Battery storage is an enabler of the energy transition, especially powerful lithium-ion devices. The devices have their drawbacks, though, as mining practices and the cost of lithium have raised concerns.
Robin Zeng, chairman of Contemporary Amperex Technology Co Ltd (CATL), a battery manufacturing heavyweight, has presented a solution. The company is commercially launching lithium-free sodium-ion (Na-ion) batteries.
The manufacturer says its newest product ticks all the boxes for modern customer requirements. For starters, the battery reportedly shows a high energy density, of 160 Wh/kg. That is a little short of the 200 Wh/kg achieved by the LFP devices CATL ships for Tesla, but Zeng has already suggested the second generation of Na-ion batteries will reach the 200 Wh/kg mark. Modern NMC-811 devices show energy densities more in the region of 300 Wh/kg.
However, the sodium-ion product is apparently not lagging in its other electrochemical properties, and can reportedly charge to 80% in just 15 minutes, for example. On top of that, comes the fact the battery is said to be working well in low temperatures. At -20 degrees Celsius, the Na-ion device retains 90% of its nameplate capacity, according to its manufacturer. Also, in terms of thermal stability, Chinese company CATL says its new product exceeds national standards.
CATL will use the first generation of the batteries to address the electric vehicle (EV) market and has highlighted key features such as its low-temperature performance, which would render it suitable for automotive markets with severe winters.
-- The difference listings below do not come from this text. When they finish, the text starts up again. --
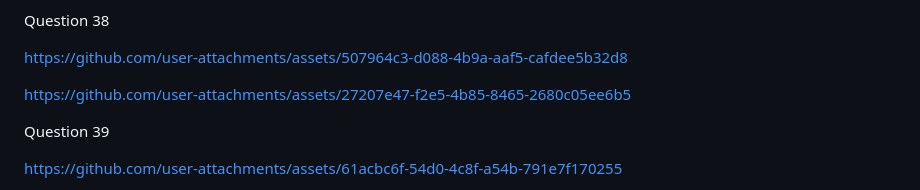
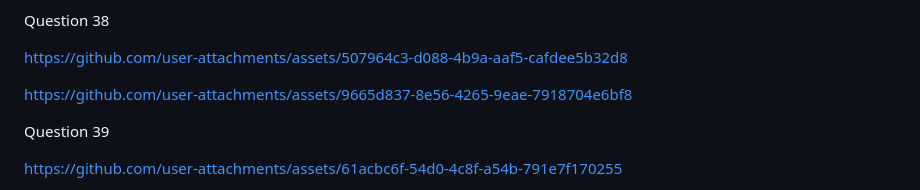
Before and after one commit to marijadjordjevic724/Manim, a Markdown page: README.md, the part around the change. GitHub-like rendering.

```diff
--- a/README.md
+++ b/README.md
@@ -172,9 +172,7 @@ Question 38
 https://github.com/user-attachments/assets/507964c3-d088-4b9a-aaf5-cafdee5b32d8
 
 
-https://github.com/user-attachments/assets/27207e47-f2e5-4b85-8465-2680c05ee6b5
-
-
+https://github.com/user-attachments/assets/9665d837-8e56-4265-9eae-7918704e6bf8
 
 
 Question 39
```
CATL will initially roll out battery packs for EVs that combine sodium-ion and lithium-ion batteries, to compensate for the shortage of energy density. To achieve this, CATL has also developed a battery management system.
“The lower energy of the sodium-ion cells suggests that the technology may be more suited for stationary energy storage applications, which are less restrictive, while the unveiling of battery packs combining both sodium-ion and lithium-ion cells could point towards compromise in performance for low-cost electric vehicles, with the potential to disrupt the mass market,” said Wood Mackenzie research analyst Max Reid.
Same working principles
Sodium-ion batteries have a similar working principle to lithium-ion devices. In both, the ion travels between anode and cathode, dropping or absorbing electrons. Though lithium is very good at this, it is also scarce as a raw material, with most of its production concentrated in Chile, Australia, and China.
Not only is the lithium market volatile, due to geographical concentration of the metal, but its extraction is also under fire for its intensive water use and other aspects of its environmental footprint. Sodium-ion batteries have been suggested as a lithium-free alternative.
Wood Mackenzie sees the arrival of sodium-ion devices as offering the potential to relax supply constraints in battery raw materials. “About 93% of CATL’s cell capacity is located in China,” said senior analyst Le Xu. “Developing sodium-ion battery technology could diversify their raw materials consumption, especially [of] lithium. Battery suppliers such as CATL, Tesla, [and] LG Chem have proactively signed supply agreements with miners in Australia and Chile which pushed lithium chemicals spot prices to a new high in the past six months.”
Sodium is one of the most abundantly available elements in the earth’s crust and can be mined by performing electrolysis on sodium-chloride (table salt), for example. It can also be found in other chemical connections.
The challenge with sodium-ion batteries, has been the larger volume of sodium ions required, compared to lithium ions. To accommodate the extra ions, particular requirements regarding the material’s structural stability and kinetic properties have to be considered and attempts to date have resulted in capacity fading rapidly in Na-ion devices.
To meet the challenge, CATL said it used Prussian white material with a higher specific capacity. The material NaxFe[Fe(CN)6]y·nH2O has been considered a potential cathode candidate for Na-ion batteries by other research teams, too, but practical limitations relating to capacity and cycling stability had inhibited a commercial breakthrough. CATL said it has solved the problem by redesigning the bulk structure of the material and rearranging the electrons. On the anode side, CATL has also developed a novel carbon-based material, the highly porous structure of which enables the storage of sodium ions, ensuring cycle performance.
“Sodium-ion technology has long been touted for commercial battery use due to sodium’s low cost and high abundance, relative to lithium, and CATL producing large scale sodium-ion batteries shows the technology’s appeal is coming to fruition sooner rather than later,” said WoodMac’s Reid.
With an eye on production costs, Qisen Huang, deputy dean of the CATL Research Institute, said sodium-ion battery manufacturing would be highly compatible with currently-used production methods and equipment. CATL has started industrial production of the devices and wants to stabilise the industrial chain for such products by 2023. Doing so will require a joint effort by upstream suppliers and downstream consumers, CATL noted, and it has invited the two groups, and research institutes, to join forces to drive deployment of the product.